Records for this task: Begin
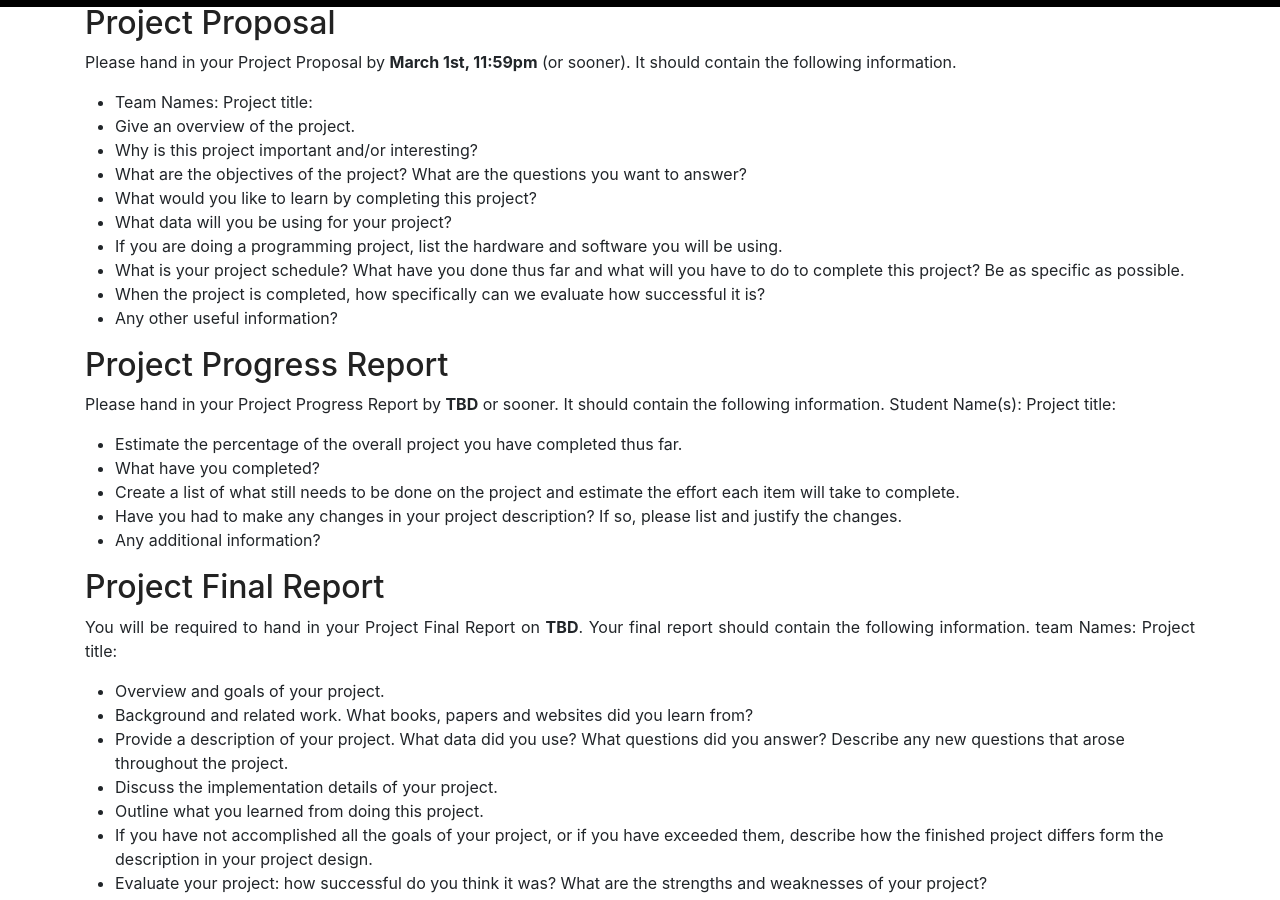
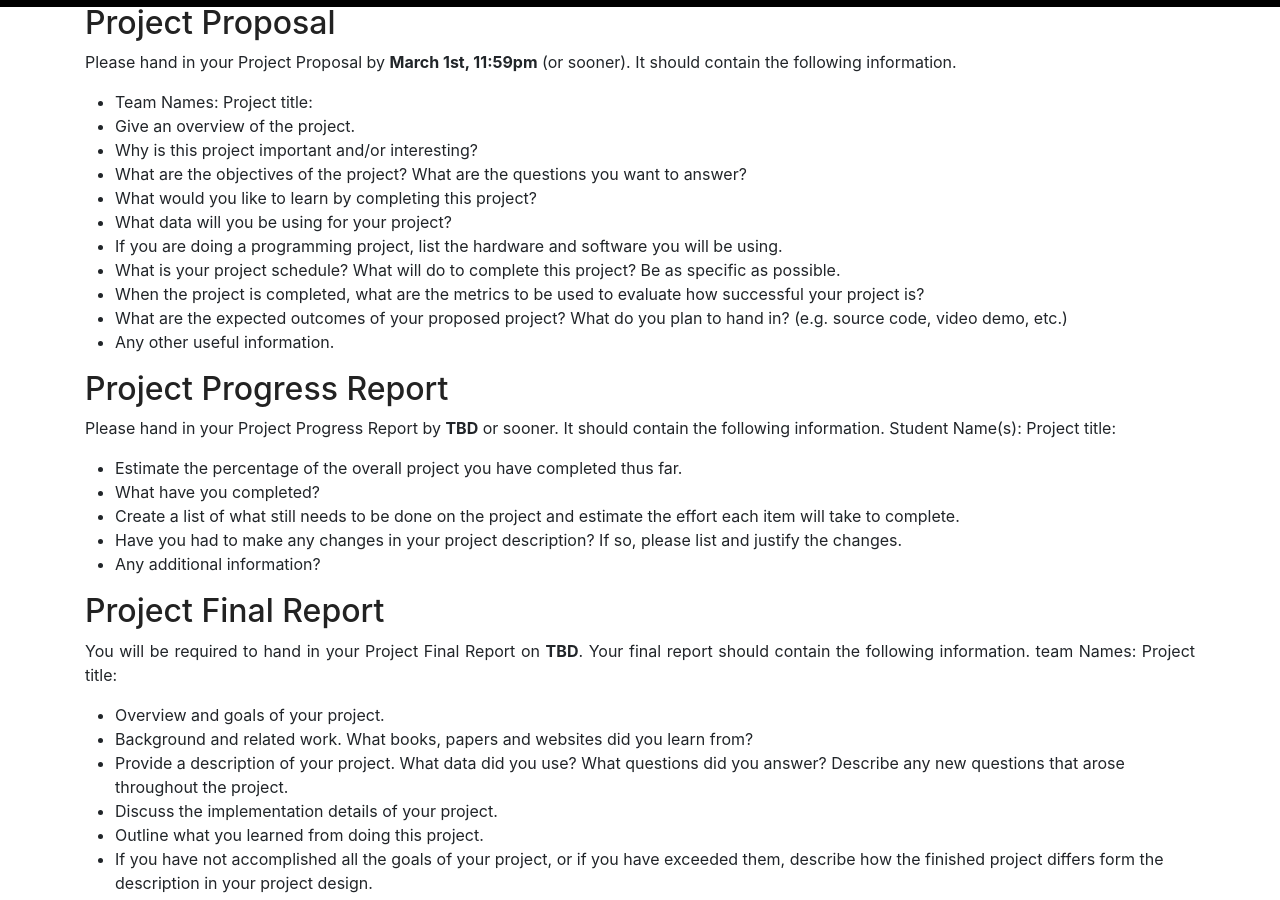
Before and after one commit to ComputingElevatedLab/sciviscourse, a Jekyll site: the page built from _pages/project.md, in a window 1280 px wide and 900 px high, scrolled down 830 px. Built offline with Jekyll 4.4.1, drawn with Linux system fonts in a browser that asks for light colours.

Commit message:
Updated proposal report requirements

```diff
--- a/_pages/project.md
+++ b/_pages/project.md
@@ -38,9 +38,10 @@ following information.
 * What would you like to learn by completing this project?
 * What data will you be using for your project?
 * If you are doing a programming project, list the hardware and software you will be using.
-* What is your project schedule? What have you done thus far and what will you have to do to complete this project? Be as specific as possible.
-* When the project is completed, how specifically can we evaluate how successful it is?
-* Any other useful information?
+* What is your project schedule? What will do to complete this project? Be as specific as possible.
+* When the project is completed, what are the metrics to be used to evaluate how successful your project is?
+* What are the expected outcomes of your proposed project? What do you plan to hand in? (e.g. source code, video demo, etc.)
+* Any other useful information.
 
 ## Project Progress Report
 Please hand in your Project Progress Report by **TBD** or sooner. It should contain the
```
Records for this task: End
Exercise description:
Give back the full listing exactly as written, only without its pictures.

Response area:
Before and after one commit to ComputingElevatedLab/sciviscourse, a Jekyll site: the page built from _pages/project.md, in a window 1280 px wide and 900 px high, scrolled down 830 px. Built offline with Jekyll 4.4.1, drawn with Linux system fonts in a browser that asks for light colours.

Commit message:
Updated proposal report requirements

```diff
--- a/_pages/project.md
+++ b/_pages/project.md
@@ -38,9 +38,10 @@ following information.
 * What would you like to learn by completing this project?
 * What data will you be using for your project?
 * If you are doing a programming project, list the hardware and software you will be using.
-* What is your project schedule? What have you done thus far and what will you have to do to complete this project? Be as specific as possible.
-* When the project is completed, how specifically can we evaluate how successful it is?
-* Any other useful information?
+* What is your project schedule? What will do to complete this project? Be as specific as possible.
+* When the project is completed, what are the metrics to be used to evaluate how successful your project is?
+* What are the expected outcomes of your proposed project? What do you plan to hand in? (e.g. source code, video demo, etc.)
+* Any other useful information.
 
 ## Project Progress Report
 Please hand in your Project Progress Report by **TBD** or sooner. It should contain the
```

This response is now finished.